  • Tip: Request one recommendation a month. When someone says, “You did a great job on that project!” ask him or her to take a snapshot of that success by writing a recommendation on LinkedIn. And don’t be afraid to specify what you’d like the person that gives you a recommendation to focus on. Getting generic recommendations that say, “Anna was great to work with” aren’t very helpful—but something specific, like “Anna’s contributions on the project, enabled us to increase forecasted savings by 5% over our original plan” will really showcase your strengths.
  • But keep in mind, not every LinkedIn recommendation you receive is beautifully written or even relevant to your professional success. Luckily, the platform sends you recommendations before they go public, and you can decide to add them to your profile, dismiss them, or keep them ‘pending’. You can also manage recommendations that are already on your profile by clicking the “Edit” icon on that section and choose to show or hide. Remember, you can also request revisions from the person who wrote it.

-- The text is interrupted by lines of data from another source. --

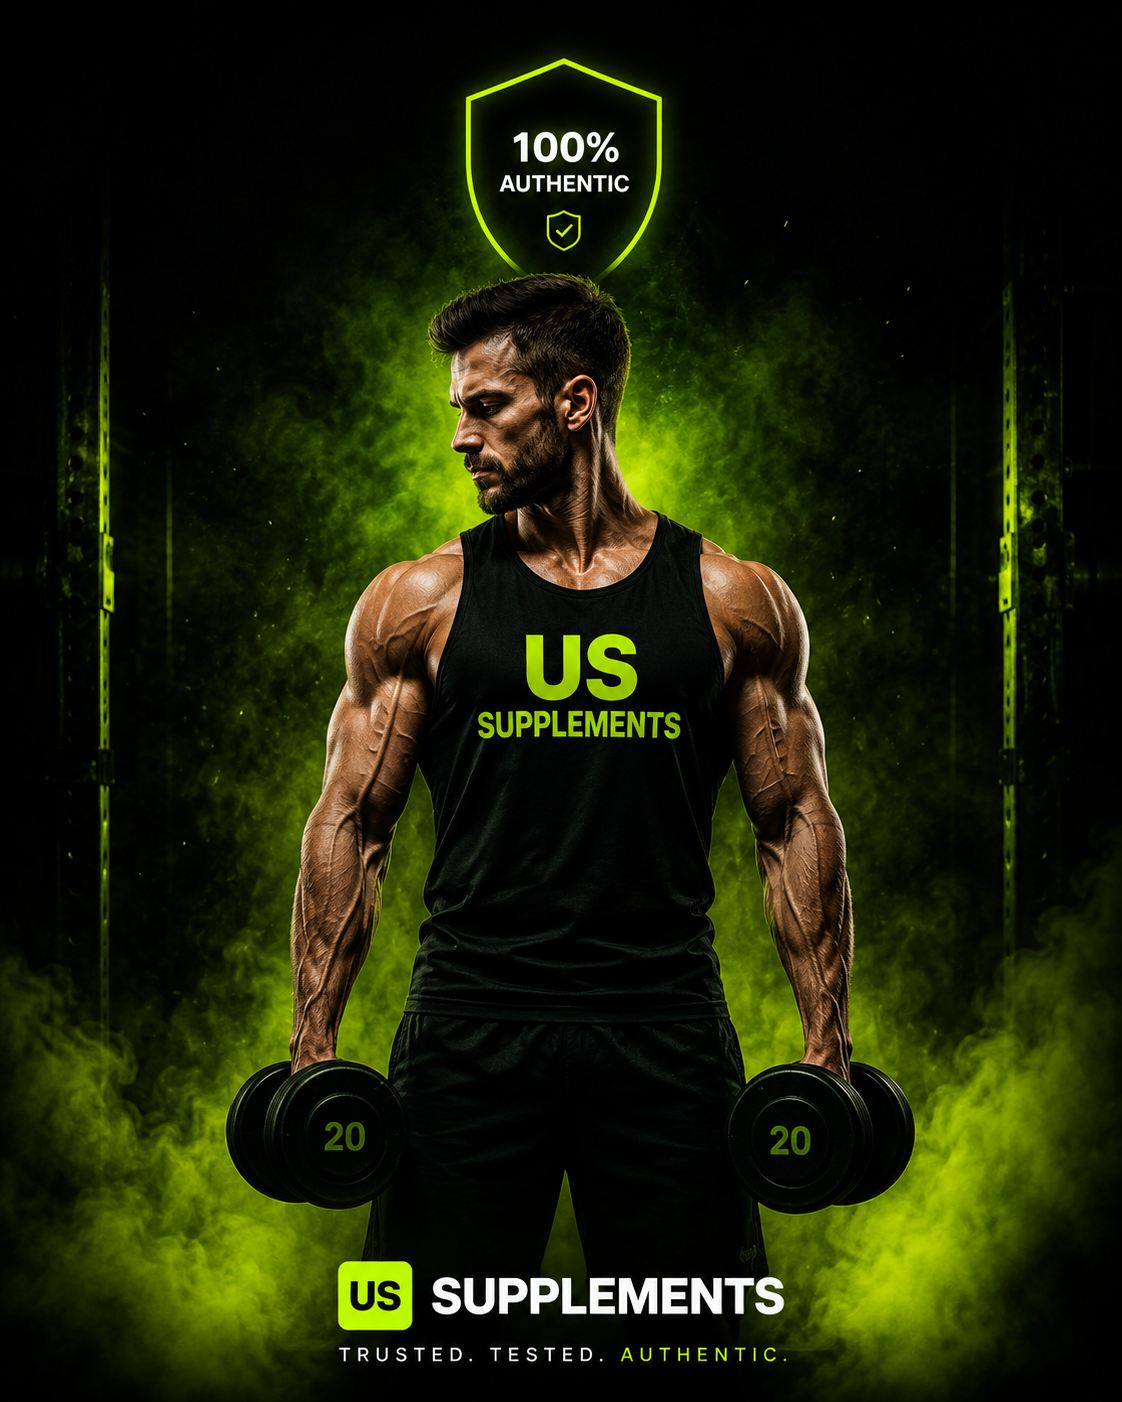
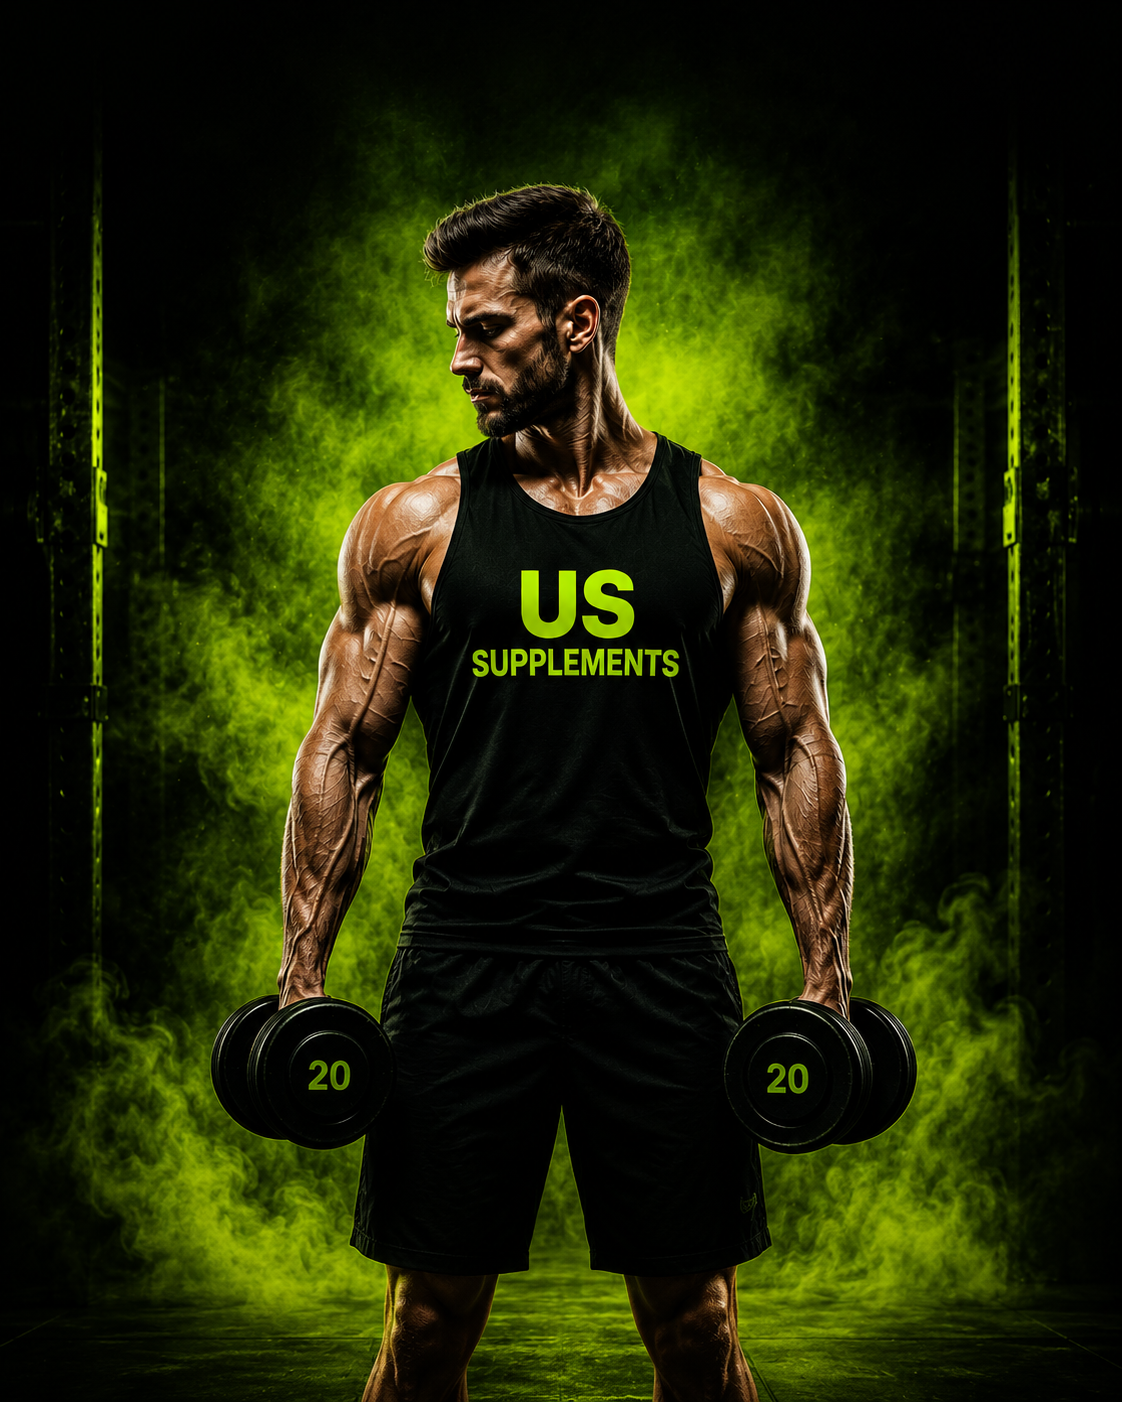
update the model image

diff --git a/src/app/authenticity/AuthenticityClient.js b/src/app/authenticity/AuthenticityClient.js
@@ -268,19 +268,19 @@ export default function AuthenticityClient() {
               className="w-full h-full object-contain object-bottom"
             />
             <div className="absolute top-2 right-2 flex flex-col items-center justify-center w-24 h-28 drop-shadow-[0_0_18px_rgba(198,255,30,0.35)]">
-              {/* <svg viewBox="0 0 100 116" className="absolute inset-0 w-full h-full">
+              <svg viewBox="0 0 100 116" className="absolute inset-0 w-full h-full">
                 <path
                   d="M50 2 L94 18 V56 C94 84 74 102 50 114 C26 102 6 84 6 56 V18 Z"
                   fill="rgba(10,11,13,0.55)"
                   stroke="#C6FF1E"
                   strokeWidth="1.5"
                 />
-              </svg> */}
-              {/* <div className="relative flex flex-col items-center justify-center gap-0.5 pt-1.5">
+              </svg>
+              <div className="relative flex flex-col items-center justify-center gap-0.5 pt-1.5">
                 <span className="text-white font-black text-base">100%</span>
                 <span className="text-white text-[8px] font-bold tracking-wider uppercase -mt-1">Authentic</span>
                 <ShieldCheck className="w-3.5 h-3.5 text-[#C6FF1E] mt-0.5" strokeWidth={2.5} />
-              </div> */}
+              </div>
             </div>
           </div>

6. Articles and Activity


Finishing touches

  • Customize your LinkedIn URL (to your name, or your name plus your field, if you have a common name) and join a few targeted groups in your area of expertise.
  • Reorder the sections on your profile if it fits your brand better. The summary section will always be on top, but you can move your publication section higher or your education down, depending on what you think works best.
  • Remember to update your profile in private. You can turn off the updates under privacy settings, so you’re not broadcasting every change you make.
  • Once your finished product is done, check with others to see if your LinkedIn profile is conveying your brand statement. You might want to apply changes after you get feedback.
  • Keep updating your profile to make sure it stays current. After all, the whole point is ensuring that recruiters and hiring managers are seeing the most up-to-date and best version of you out there.

How to measure success?

Who’s viewed your profile

  • Profile views increasing?
  • How do you rank vs. your connections and coworkers?

Who’s viewed your updates

  • Are more people viewing, liking, sharing and commenting on your content?

Network statistics

  • Is your network growing?


New LinkedIn features

LinkedIn recently announced several new ways to get noticed on its site. Take a look, they are quite handy.

Open for business: List your services

You can use the Open for Business feature to take better advantage of your network.  The feature allows small business owners and professionals to network and connect with members looking for the services they offer, and it allows service providers to reach potential clients. LinkedIn is pitching this as a way for businesses and freelancers to find new customers.

LinkedIn Skills Assessment

The platform is rolling out a “Skills Assessment” feature, which allows users to take a test to earn a badge they can use to show proficiency. A typical assessment consists of 15 to 20 multiple choice questions and each question tests at least one concept or subskill. The questions are timed and must be completed in one session. The topics you can earn badges in are limited for now to a list of well-known business software, such as Microsoft Excel, Adobe Acrobat, Microsoft Project, and Microsoft PowerPoint. You can also earn badges for AWS, AutoCAD, Hadoop, HTML, Java, JavaScript, C++, Python, Ruby, WordPress, XML and other technical topics. LinkedIn is working on expanding that list. For now, the feature is only available in English and isn’t accessible to all LinkedIn members.

LinkedIn Events feature

LinkedIn offers to promote events, which might create new opportunities to communicate with your network. This allows you to communicate with attendees via the event feed, and invite attendees to connect with you on LinkedIn if you’re not already connected. Your event attendees can also send invitations (if you give them permission) which can expand your network. Anyone can join events, but not everyone can create them yet.

In conclusion

These simple steps will help you expand your professional network, not only by increasing the chance that a contact will be able to help you with your job search, but also that other industry insiders might come across your profile and see you as a prospective job candidate. Open up your LinkedIn and get on with it!